Reactions to products: nappy wipes and/or soaps used


Some babies do have skin that is sensitive to some commercial products, especially if scented.


Choosing low scented, more plain baby wipes can be very helpful in this space, although sometimes it is useful (with skin irritation) to replace nappy wipes with a Rediwipe towel wet with water or water with bath oil.


Consider looking at products you may be using to clean clothes/towels etc with and replacing with a more sensitive skin version- such as Omo Sensitive, and any other such promoted products.


In addition see nappy care recommendations above.


Infections and nappy rash


Infections such as yeast infections (such as Candida or thrush) or bacterial infections can cause nappy rashes.


Check with your GP if your baby is having ongoing nappy rashes to eliminate any medical reason such as bacterial or yeast infections.


While washing hands before and after nappy care is always important, more so if there is an infection causing the loose stools. See nappy care recommendations above.


Food Intolerances and nappy rash


If food seems to exacerbate nappy rashes in babies, then they are likely to be dues to food intolerances rather than food allergies.


These nappy rashes tend to be delayed, which means they don't occur straight away but maybe a couple of hours or the next day after trigger foods are eaten.


The food intolerance culprit is often salicylate, a naturally occurring chemical found in foods of plant origin in low, moderate, high or very high levels.


If your baby is salicylate sensitive, there maybe other clues that suggests this may be the case:

  • a family history suggesting natural food chemical intolerance (for example a family member that reacts to any of the following foods: tomatoes, capsicum, chocolate, pork, food additives such as msg) or a known salicylate or amine or glutamate of food additive intolerance in either the mother or fathers' family

  • some other issues occurring for your baby that is also triggered by food, so you may also have issues such as reflux, rashes (especially spotty rashes on the face) and irritability that seem to be exacerbated by food

  • Foods may seem to affect symptoms sometimes but not others (food intolerance is more about thresholds)

  • a reaction to baby panadol


Ongoing nappy rashes- like most issues can be due to a number of different issues.

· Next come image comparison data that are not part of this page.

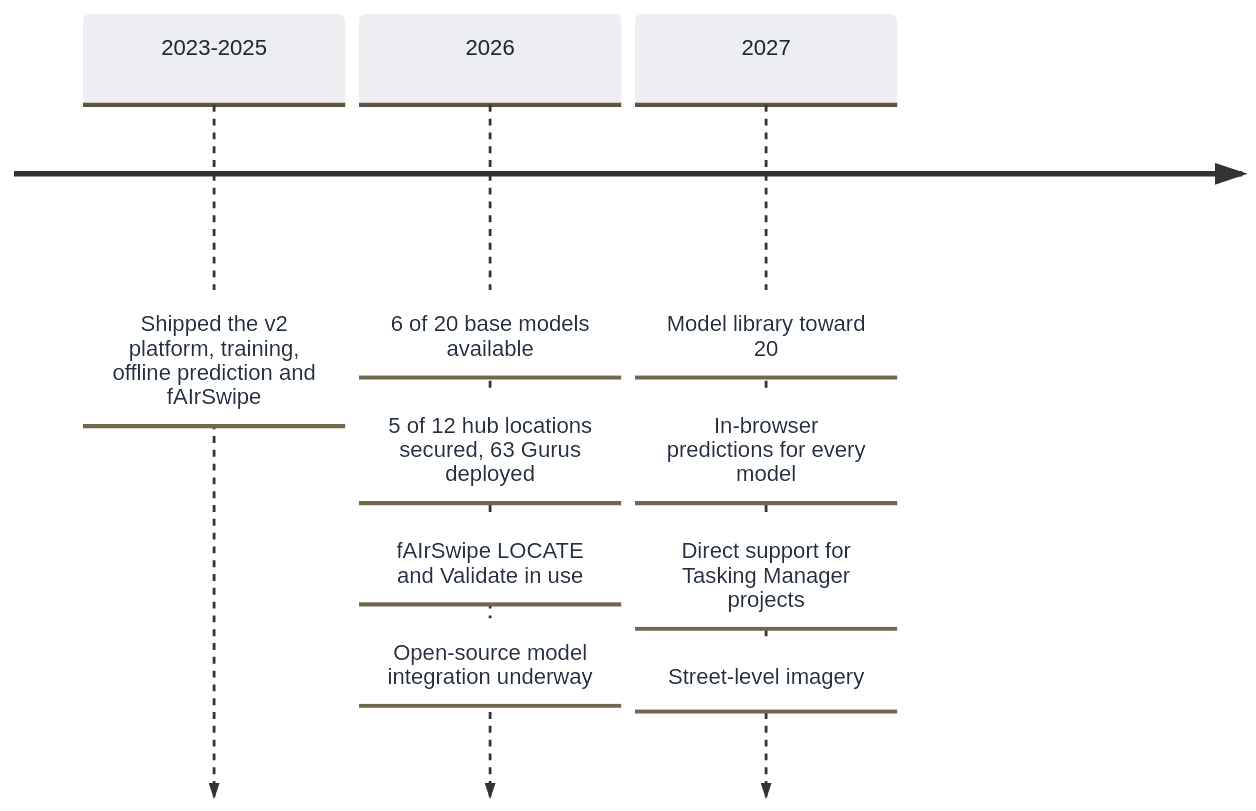
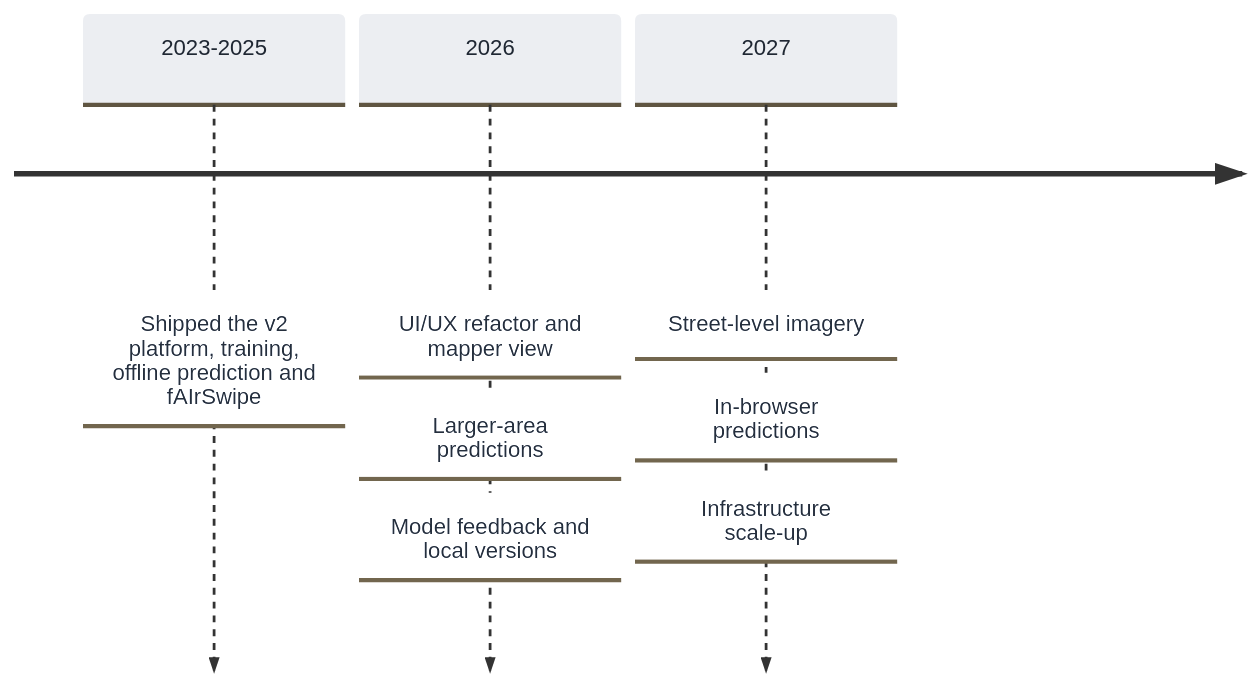
Before and after one commit to hotosm/fAIr: the diagram in docs/roadmap/index.md, drawn with Mermaid. The commit also changed other lines of this file and 33 other files, not shown here.

````diff
--- a/docs/roadmap/index.md
+++ b/docs/roadmap/index.md
@@ -12,7 +12,7 @@
 ```mermaid
 %%{init: {'theme':'base','themeVariables':{'cScale0':'#eceef2','cScale1':'#eceef2','cScale2':'#eceef2','cScale3':'#eceef2','cScaleLabel0':'#1f2733','cScaleLabel1':'#1f2733','cScaleLabel2':'#1f2733','cScaleLabel3':'#1f2733','lineColor':'#9aa0aa','fontFamily':'system-ui, sans-serif'}}}%%
 timeline
     2023-2025 : Shipped the v2 platform, training, offline prediction and fAIrSwipe
-    2026 : 6 of 20 base models available : 5 of 12 hub locations secured, 63 Gurus deployed : fAIrSwipe LOCATE and Validate in use : Open-source model integration underway
-    2027 : Model library toward 20 : In-browser predictions for every model : Direct support for Tasking Manager projects : Street-level imagery
+    2026 : UI/UX refactor and mapper view : Larger-area predictions : Model feedback and local versions
+    2027 : Street-level imagery : In-browser predictions : Infrastructure scale-up
 ```
````
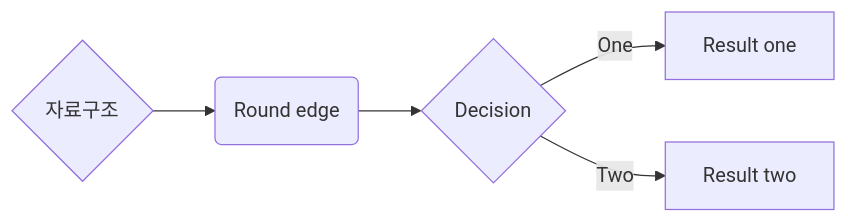
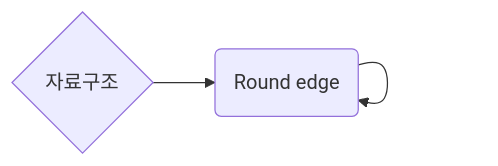
Before and after one commit to Elizabeth0311/Data_structure: the diagram in README.md, drawn with Mermaid.

````diff
--- a/README.md
+++ b/README.md
@@ -4,7 +4,5 @@
 ```mermaid
 graph LR
 A{자료구조} -->B(Round edge)
-    B --> C{Decision}
-    C -->|One| D[Result one]
-    C -->|Two| E[Result two]
+          -->B(Round edge)
 ```
````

Work through the most likely first, and most easily addressed for example reducing contact time with urine and faeces.


If the nappy rash has not cleared up within 1 week or is severe- see your GP. Nappy rash breaks down skin which can predispose to a yeast infection, so getting on top of nappy rash is a good idea. Any medical concerns including allergies are best checked out with your GP.


Working through potential salicylate intolerance is best done with an experienced food intolerance dietitian with experience working with babies, to promote nutritional adequacy for mum and bubs!


References


Melbourne T. Kids Health Information : Nappy rash. Rch.org.au. https://www.rch.org.au/kidsinfo/fact_sheets/Nappy_rash/. Published 2022. Accessed May 16, 2022.